(Web page revision data)
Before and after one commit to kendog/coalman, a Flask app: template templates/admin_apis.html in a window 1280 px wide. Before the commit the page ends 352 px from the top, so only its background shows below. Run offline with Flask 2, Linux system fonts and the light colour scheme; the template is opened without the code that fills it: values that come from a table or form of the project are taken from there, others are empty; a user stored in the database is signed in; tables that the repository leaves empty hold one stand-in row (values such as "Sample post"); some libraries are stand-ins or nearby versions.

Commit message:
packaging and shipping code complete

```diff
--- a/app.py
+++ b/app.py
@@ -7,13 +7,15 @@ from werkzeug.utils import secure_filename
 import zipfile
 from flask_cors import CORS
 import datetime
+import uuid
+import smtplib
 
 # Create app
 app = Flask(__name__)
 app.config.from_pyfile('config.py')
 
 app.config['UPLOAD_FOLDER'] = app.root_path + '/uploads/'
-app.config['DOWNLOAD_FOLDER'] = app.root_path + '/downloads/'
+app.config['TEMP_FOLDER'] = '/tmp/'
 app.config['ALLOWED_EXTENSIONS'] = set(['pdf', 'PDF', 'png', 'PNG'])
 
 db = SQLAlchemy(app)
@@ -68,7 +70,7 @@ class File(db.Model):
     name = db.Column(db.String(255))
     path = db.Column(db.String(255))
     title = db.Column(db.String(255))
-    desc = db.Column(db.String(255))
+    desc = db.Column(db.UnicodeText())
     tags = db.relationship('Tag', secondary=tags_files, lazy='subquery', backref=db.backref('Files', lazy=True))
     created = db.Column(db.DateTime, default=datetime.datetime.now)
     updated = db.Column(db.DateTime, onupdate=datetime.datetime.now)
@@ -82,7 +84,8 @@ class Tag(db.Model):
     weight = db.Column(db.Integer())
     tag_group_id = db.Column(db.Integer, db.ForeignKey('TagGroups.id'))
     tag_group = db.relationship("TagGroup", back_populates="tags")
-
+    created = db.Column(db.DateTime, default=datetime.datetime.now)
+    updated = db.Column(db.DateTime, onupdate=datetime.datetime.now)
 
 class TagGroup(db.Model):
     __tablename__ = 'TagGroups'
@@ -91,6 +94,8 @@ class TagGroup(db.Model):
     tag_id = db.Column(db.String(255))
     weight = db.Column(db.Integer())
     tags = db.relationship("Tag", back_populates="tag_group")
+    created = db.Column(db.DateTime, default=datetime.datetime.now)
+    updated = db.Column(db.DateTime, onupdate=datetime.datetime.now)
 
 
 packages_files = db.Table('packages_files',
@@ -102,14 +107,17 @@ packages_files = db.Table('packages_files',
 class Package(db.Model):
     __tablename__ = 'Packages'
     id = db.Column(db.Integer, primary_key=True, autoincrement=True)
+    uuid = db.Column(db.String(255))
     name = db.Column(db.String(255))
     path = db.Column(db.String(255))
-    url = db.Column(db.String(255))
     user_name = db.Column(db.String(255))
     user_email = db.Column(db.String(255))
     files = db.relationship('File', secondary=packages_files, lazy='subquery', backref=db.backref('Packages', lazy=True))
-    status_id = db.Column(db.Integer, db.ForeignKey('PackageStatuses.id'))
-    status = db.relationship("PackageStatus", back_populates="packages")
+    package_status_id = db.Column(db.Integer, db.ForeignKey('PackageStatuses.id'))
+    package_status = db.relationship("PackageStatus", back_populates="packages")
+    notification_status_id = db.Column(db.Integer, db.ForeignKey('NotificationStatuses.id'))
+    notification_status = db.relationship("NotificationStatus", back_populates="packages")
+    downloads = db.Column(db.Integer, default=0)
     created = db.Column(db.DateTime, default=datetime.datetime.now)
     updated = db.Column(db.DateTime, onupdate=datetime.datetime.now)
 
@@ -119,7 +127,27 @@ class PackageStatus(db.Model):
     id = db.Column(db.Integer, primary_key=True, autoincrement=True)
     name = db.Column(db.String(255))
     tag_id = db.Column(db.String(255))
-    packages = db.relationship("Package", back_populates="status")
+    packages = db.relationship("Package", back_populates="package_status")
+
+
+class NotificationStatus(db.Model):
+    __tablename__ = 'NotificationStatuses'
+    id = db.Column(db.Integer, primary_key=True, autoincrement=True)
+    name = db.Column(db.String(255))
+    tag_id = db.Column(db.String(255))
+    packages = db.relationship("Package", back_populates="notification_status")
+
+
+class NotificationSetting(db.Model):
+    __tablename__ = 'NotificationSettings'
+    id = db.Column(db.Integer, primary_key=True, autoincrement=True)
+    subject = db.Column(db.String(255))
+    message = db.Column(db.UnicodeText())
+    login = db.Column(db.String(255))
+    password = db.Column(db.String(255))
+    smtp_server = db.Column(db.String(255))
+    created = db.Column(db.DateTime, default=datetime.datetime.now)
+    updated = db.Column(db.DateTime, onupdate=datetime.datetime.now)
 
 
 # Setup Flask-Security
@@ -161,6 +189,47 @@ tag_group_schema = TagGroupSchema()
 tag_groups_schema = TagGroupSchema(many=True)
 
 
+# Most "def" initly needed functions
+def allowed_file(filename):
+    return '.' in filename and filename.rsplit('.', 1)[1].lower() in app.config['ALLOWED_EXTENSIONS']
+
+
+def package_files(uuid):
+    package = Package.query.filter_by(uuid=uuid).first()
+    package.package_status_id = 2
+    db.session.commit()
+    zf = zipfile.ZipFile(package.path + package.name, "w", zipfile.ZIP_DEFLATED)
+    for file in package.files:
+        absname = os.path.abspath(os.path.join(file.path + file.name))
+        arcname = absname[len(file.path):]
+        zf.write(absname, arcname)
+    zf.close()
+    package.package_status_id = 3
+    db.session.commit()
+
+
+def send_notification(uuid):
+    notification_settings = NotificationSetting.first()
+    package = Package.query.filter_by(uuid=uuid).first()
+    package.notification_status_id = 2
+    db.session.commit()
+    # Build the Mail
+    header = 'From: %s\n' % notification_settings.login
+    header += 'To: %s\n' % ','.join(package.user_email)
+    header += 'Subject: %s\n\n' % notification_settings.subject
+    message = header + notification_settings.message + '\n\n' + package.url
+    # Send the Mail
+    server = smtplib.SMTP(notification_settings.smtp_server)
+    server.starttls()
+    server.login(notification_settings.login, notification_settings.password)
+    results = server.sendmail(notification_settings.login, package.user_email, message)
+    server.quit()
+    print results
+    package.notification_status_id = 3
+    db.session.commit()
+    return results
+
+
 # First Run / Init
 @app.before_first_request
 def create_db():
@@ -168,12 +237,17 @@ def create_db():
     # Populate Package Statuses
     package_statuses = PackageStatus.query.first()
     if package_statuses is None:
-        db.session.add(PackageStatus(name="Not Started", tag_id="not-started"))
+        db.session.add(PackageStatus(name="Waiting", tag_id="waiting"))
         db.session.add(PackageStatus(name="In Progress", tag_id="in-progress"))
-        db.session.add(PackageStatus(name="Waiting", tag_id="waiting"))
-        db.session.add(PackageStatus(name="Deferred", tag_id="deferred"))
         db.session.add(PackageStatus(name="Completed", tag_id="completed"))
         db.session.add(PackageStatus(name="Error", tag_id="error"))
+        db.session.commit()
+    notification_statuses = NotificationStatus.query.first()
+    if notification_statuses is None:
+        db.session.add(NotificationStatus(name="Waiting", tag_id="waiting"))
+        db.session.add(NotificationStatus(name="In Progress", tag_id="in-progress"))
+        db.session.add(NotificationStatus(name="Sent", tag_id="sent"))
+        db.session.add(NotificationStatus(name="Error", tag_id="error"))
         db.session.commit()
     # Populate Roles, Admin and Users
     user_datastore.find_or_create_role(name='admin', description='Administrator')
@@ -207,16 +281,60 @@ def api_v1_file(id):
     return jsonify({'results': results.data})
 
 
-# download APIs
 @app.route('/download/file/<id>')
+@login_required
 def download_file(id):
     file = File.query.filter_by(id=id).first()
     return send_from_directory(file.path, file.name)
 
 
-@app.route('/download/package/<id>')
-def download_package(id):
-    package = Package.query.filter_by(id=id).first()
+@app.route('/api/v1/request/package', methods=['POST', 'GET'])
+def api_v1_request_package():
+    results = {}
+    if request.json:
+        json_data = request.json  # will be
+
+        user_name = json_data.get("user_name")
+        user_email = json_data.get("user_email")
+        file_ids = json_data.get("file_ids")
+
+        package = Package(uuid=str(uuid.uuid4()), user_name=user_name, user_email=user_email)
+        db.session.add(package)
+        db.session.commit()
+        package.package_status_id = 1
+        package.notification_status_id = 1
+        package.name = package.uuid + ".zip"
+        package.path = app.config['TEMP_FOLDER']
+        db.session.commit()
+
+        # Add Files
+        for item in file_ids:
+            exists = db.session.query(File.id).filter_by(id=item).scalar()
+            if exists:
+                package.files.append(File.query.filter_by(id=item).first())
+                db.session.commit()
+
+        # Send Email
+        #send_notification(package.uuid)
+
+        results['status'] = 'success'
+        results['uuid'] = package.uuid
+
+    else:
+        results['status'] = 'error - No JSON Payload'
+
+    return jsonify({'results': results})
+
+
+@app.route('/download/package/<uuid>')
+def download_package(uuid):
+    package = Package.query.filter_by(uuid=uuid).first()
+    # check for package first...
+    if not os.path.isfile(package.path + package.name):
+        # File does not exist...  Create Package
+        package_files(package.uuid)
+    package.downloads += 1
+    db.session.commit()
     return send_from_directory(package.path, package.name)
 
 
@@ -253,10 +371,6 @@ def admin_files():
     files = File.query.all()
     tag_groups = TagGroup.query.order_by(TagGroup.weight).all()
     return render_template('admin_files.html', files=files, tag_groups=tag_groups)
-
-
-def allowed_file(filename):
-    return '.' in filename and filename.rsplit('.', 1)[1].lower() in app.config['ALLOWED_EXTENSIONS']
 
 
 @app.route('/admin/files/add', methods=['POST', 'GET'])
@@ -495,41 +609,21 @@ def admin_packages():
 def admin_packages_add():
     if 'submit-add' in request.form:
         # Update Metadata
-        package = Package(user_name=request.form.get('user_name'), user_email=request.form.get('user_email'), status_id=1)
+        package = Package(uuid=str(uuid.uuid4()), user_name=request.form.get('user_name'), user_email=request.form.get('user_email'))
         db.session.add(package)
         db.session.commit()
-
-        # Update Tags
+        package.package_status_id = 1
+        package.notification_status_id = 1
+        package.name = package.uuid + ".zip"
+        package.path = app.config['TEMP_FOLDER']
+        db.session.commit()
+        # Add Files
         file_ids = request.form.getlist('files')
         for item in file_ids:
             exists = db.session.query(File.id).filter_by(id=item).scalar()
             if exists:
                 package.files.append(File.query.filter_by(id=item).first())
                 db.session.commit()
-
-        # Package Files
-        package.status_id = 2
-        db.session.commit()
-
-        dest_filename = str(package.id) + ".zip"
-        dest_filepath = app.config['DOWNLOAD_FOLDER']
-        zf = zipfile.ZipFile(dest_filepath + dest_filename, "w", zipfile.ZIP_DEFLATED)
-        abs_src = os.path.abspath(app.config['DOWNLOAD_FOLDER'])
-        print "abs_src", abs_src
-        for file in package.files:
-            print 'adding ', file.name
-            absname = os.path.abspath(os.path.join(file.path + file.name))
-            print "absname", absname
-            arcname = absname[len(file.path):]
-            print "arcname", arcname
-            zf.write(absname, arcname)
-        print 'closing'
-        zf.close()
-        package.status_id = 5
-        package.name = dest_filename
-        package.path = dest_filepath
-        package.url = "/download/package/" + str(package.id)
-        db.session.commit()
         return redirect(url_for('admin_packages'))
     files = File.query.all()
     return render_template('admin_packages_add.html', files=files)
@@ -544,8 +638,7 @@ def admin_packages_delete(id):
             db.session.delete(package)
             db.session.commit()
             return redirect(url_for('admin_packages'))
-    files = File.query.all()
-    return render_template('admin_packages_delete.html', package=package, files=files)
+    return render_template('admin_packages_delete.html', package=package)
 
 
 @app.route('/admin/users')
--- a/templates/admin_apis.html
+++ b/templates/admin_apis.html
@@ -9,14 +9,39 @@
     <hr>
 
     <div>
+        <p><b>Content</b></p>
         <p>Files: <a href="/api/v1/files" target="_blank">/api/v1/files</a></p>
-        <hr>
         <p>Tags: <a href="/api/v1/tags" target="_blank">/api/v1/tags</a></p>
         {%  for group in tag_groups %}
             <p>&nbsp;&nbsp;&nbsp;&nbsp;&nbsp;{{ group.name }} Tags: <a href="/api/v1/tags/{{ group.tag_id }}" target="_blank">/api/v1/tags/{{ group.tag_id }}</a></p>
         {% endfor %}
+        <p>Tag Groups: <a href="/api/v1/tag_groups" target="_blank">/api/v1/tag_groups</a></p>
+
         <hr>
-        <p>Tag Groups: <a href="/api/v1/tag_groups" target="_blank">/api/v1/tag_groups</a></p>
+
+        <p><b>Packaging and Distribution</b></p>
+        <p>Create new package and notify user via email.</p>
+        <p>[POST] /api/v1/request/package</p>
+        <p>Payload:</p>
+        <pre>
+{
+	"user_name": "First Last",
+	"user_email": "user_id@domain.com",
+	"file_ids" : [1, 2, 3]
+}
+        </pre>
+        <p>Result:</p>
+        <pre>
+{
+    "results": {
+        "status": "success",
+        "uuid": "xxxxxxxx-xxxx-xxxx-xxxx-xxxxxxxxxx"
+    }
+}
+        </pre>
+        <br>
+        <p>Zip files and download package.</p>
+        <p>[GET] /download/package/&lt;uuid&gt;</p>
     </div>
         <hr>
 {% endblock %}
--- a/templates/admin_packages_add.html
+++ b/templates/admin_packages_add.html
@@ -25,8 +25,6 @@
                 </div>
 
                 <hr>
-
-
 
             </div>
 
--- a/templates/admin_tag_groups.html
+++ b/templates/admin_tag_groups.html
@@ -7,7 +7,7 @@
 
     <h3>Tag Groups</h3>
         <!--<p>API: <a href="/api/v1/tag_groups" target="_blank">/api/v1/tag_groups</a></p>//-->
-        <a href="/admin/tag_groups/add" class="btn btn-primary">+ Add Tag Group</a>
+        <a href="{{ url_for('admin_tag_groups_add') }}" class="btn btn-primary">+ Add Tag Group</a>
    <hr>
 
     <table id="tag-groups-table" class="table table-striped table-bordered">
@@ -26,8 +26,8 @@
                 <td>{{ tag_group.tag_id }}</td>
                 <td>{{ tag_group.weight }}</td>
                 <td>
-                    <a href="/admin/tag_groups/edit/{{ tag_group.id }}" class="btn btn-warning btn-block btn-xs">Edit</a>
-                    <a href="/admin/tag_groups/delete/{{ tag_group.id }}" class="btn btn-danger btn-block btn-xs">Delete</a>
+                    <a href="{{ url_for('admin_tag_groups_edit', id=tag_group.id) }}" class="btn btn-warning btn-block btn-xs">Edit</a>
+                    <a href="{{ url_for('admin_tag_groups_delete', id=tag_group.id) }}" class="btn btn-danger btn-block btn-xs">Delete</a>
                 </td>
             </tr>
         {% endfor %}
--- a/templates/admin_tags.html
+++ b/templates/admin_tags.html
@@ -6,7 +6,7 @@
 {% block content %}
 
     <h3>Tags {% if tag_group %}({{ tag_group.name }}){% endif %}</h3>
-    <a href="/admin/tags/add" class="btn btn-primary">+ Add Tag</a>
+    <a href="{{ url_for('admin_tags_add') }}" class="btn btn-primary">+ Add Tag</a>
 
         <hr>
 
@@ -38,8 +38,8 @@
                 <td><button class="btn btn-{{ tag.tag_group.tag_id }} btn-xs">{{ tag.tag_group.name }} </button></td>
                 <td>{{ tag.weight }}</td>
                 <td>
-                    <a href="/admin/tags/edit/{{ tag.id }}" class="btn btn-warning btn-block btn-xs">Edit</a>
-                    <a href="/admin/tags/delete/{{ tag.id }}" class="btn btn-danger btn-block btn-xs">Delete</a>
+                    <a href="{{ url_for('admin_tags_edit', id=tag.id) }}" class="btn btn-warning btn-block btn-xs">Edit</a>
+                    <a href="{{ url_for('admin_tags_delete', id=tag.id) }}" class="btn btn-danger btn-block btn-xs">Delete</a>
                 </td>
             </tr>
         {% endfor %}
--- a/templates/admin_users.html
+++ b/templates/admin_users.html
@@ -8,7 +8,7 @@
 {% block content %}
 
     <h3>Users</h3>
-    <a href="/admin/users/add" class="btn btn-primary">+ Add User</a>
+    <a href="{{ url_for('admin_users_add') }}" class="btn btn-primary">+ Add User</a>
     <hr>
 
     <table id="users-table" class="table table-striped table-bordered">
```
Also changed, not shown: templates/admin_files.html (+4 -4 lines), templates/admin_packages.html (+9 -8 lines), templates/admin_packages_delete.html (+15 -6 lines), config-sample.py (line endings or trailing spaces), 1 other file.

Task description:
Search the data above for the string "Integer" and copy each line that has it.

Answer to this task:
     weight = db.Column(db.Integer())
     tag_group_id = db.Column(db.Integer, db.ForeignKey('TagGroups.id'))
     weight = db.Column(db.Integer())
     id = db.Column(db.Integer, primary_key=True, autoincrement=True)
-    status_id = db.Column(db.Integer, db.ForeignKey('PackageStatuses.id'))
+    package_status_id = db.Column(db.Integer, db.ForeignKey('PackageStatuses.id'))
+    notification_status_id = db.Column(db.Integer, db.ForeignKey('NotificationStatuses.id'))
+    downloads = db.Column(db.Integer, default=0)
     id = db.Column(db.Integer, primary_key=True, autoincrement=True)
+    id = db.Column(db.Integer, primary_key=True, autoincrement=True)
+    id = db.Column(db.Integer, primary_key=True, autoincrement=True)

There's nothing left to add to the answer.